It's only a week since I wrote about some new restrictions in Cyprus, until the end of the month. The only one that affected me was that shops would only serve those who were vulnerable and/or over 65 from opening time until 9.00am. And that masks are required outside as well as in public places, other than when exercising, or in quiet street with nobody else around.
Sadly, it hasn't made any difference to the number of new cases being diagnosed daily. Here's the Worldometer graph that's now showing:
"Ecclesiastical and other forms of religious worship in religious places are performed without the presence of believers."
Today there was a summary (in English) on the Cyprus Mail website although I don't think it's particularly helpful to use the word 'Draconian' in the description of the not-quite-lockdown for Limassol and Paphos. It is, after all, nowhere near as severe as the restrictions during April.
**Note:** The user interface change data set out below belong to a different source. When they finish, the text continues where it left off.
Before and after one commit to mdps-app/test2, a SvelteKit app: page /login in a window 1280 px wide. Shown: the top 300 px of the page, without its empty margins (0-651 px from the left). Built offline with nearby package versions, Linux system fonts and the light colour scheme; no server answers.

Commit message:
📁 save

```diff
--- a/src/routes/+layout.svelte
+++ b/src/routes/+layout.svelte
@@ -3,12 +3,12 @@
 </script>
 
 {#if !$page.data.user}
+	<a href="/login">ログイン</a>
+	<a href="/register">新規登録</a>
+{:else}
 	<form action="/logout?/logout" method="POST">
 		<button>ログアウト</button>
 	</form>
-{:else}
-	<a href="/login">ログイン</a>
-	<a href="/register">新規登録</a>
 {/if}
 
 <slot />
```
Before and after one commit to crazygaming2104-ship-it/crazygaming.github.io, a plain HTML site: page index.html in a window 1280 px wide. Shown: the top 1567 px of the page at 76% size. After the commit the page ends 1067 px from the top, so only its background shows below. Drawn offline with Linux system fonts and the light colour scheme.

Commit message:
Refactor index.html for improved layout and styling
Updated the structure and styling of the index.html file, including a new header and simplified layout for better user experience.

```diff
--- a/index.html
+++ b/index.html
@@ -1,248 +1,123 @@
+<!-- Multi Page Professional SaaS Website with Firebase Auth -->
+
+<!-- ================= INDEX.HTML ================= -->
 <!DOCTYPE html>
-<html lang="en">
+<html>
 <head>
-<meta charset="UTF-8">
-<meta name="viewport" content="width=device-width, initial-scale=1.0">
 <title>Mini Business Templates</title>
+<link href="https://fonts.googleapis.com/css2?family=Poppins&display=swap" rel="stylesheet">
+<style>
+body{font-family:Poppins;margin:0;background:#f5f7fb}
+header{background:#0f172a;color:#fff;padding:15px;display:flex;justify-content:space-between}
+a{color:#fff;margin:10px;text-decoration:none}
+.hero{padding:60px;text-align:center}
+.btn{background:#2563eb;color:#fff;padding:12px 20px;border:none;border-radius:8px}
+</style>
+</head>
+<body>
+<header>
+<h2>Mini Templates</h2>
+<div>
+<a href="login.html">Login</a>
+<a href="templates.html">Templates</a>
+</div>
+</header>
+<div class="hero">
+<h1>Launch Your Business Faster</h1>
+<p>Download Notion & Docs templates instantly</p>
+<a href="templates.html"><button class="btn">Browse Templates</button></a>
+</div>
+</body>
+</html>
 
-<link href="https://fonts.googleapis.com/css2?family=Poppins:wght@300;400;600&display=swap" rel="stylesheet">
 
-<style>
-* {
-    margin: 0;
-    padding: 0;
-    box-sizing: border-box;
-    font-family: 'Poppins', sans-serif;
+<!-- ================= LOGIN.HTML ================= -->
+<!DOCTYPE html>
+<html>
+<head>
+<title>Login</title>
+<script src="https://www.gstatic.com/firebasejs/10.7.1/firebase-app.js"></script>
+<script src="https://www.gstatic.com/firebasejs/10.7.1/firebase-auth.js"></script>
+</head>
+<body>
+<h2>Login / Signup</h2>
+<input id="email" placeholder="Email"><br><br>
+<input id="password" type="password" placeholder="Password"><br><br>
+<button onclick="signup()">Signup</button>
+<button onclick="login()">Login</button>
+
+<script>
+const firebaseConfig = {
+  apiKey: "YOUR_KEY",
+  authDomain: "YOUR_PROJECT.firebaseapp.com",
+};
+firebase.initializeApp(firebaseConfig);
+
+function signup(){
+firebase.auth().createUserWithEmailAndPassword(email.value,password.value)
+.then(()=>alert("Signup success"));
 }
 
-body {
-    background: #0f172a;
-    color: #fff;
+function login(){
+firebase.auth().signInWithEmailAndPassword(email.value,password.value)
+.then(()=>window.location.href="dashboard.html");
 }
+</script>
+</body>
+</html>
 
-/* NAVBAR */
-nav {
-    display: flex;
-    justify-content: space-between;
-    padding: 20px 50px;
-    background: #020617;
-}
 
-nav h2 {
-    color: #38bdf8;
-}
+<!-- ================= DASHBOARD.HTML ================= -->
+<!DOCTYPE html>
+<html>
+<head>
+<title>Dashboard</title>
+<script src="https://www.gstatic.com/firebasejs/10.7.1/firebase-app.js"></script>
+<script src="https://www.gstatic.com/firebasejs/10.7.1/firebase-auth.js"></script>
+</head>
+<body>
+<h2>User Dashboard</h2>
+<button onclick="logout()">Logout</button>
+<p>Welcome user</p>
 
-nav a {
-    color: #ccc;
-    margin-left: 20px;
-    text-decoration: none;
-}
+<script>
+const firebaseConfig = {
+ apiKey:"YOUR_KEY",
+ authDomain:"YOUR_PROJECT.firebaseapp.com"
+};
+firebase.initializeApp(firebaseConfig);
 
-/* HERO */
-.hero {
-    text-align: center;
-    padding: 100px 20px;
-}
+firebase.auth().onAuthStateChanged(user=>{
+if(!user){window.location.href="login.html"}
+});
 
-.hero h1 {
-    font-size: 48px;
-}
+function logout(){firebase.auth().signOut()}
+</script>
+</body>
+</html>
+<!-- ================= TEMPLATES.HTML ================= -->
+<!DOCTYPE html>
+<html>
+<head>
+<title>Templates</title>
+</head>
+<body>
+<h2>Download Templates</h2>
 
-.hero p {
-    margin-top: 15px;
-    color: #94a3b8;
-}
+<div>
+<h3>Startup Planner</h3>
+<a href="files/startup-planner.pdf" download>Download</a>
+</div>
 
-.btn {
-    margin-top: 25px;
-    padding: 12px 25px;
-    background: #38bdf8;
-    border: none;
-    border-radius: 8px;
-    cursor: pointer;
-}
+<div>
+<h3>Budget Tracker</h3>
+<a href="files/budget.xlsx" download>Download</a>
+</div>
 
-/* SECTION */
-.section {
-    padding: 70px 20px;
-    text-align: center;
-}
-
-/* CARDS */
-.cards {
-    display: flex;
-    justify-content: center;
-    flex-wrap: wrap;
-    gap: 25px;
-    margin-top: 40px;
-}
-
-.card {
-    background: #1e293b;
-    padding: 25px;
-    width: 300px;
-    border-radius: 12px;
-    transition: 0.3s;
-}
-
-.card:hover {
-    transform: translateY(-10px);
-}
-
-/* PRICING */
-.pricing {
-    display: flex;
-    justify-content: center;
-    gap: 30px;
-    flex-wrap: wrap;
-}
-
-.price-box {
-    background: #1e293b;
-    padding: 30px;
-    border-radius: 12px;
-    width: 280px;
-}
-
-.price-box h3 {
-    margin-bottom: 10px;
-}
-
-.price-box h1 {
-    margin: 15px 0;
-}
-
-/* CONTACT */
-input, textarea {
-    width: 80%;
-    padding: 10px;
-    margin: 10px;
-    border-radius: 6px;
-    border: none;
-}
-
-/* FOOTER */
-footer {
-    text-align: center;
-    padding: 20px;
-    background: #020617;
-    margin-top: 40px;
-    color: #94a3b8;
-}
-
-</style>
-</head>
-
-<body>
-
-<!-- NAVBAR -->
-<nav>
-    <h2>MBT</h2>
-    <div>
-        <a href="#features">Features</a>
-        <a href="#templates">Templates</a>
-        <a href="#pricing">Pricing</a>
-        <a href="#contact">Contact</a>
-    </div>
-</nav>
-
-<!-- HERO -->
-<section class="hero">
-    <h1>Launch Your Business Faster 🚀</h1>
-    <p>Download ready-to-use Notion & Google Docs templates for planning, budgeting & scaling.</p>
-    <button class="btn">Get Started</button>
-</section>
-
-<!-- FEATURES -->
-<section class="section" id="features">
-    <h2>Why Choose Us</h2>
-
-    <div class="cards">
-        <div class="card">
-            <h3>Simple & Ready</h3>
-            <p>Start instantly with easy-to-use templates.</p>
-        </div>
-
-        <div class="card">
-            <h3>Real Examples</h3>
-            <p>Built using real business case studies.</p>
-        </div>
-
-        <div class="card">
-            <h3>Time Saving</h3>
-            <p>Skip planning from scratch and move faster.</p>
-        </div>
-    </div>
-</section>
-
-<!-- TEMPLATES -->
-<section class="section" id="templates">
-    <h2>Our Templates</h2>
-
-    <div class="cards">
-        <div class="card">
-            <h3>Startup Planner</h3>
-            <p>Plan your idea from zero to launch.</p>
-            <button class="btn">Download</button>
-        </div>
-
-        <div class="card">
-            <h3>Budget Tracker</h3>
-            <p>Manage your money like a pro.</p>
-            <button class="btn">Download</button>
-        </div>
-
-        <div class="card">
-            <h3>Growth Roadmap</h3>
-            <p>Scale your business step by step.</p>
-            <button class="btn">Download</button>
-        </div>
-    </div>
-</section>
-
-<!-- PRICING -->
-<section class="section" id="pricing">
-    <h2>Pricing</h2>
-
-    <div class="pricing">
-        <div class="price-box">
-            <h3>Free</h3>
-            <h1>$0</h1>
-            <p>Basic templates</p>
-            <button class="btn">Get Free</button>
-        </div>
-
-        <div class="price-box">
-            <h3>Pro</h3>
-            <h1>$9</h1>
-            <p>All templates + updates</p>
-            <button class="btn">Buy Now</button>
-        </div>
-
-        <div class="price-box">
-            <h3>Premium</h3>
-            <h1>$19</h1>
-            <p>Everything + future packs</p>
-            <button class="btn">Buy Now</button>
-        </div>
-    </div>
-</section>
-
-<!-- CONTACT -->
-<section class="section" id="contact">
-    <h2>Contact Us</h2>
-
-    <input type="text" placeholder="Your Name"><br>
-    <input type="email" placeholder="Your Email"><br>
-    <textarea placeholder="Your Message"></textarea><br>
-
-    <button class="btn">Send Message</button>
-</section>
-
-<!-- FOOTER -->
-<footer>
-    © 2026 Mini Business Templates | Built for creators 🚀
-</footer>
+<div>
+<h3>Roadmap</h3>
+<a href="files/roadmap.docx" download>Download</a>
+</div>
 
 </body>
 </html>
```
However the best place to look for all the details is the press release on the PIO site. I checked, out of interest, and the phrase about church services in Limassol and Paphos states:
"Church services and other forms of religious worship in religious places take place without a congregation present."
Which is how we had understood the odd auto-translation above. While this still sounds a bit strange to those of us of Protestant backgrounds, it's important, as I understand it, for the Greek Orthodox priests to say/sing their liturgy in their church buildings on Sundays and other special occasions, but it doesn't matter so much whether anyone else is there. The Protestant churches will have to return to live-streaming, probably from their homes. Or maybe from their church buildings, if they are able to do so without any congregation present.
So Cyprus has essentially introduced a 'tier' system, a little like those which the UK and various other countries have adopted, although it hasn't been officially described as such. But I assume that, if cases start to get worse in Larnaka, we too are likely to have these stricter measures implemented.
We just hope and pray that numbers will reduce, here and elsewhere, and that the hospitals will cope. There are more effective treatments now available, as the virus is better understood, but all over Europe and the United States people are still dying, more than did back in the spring when some of the treatment was guesswork.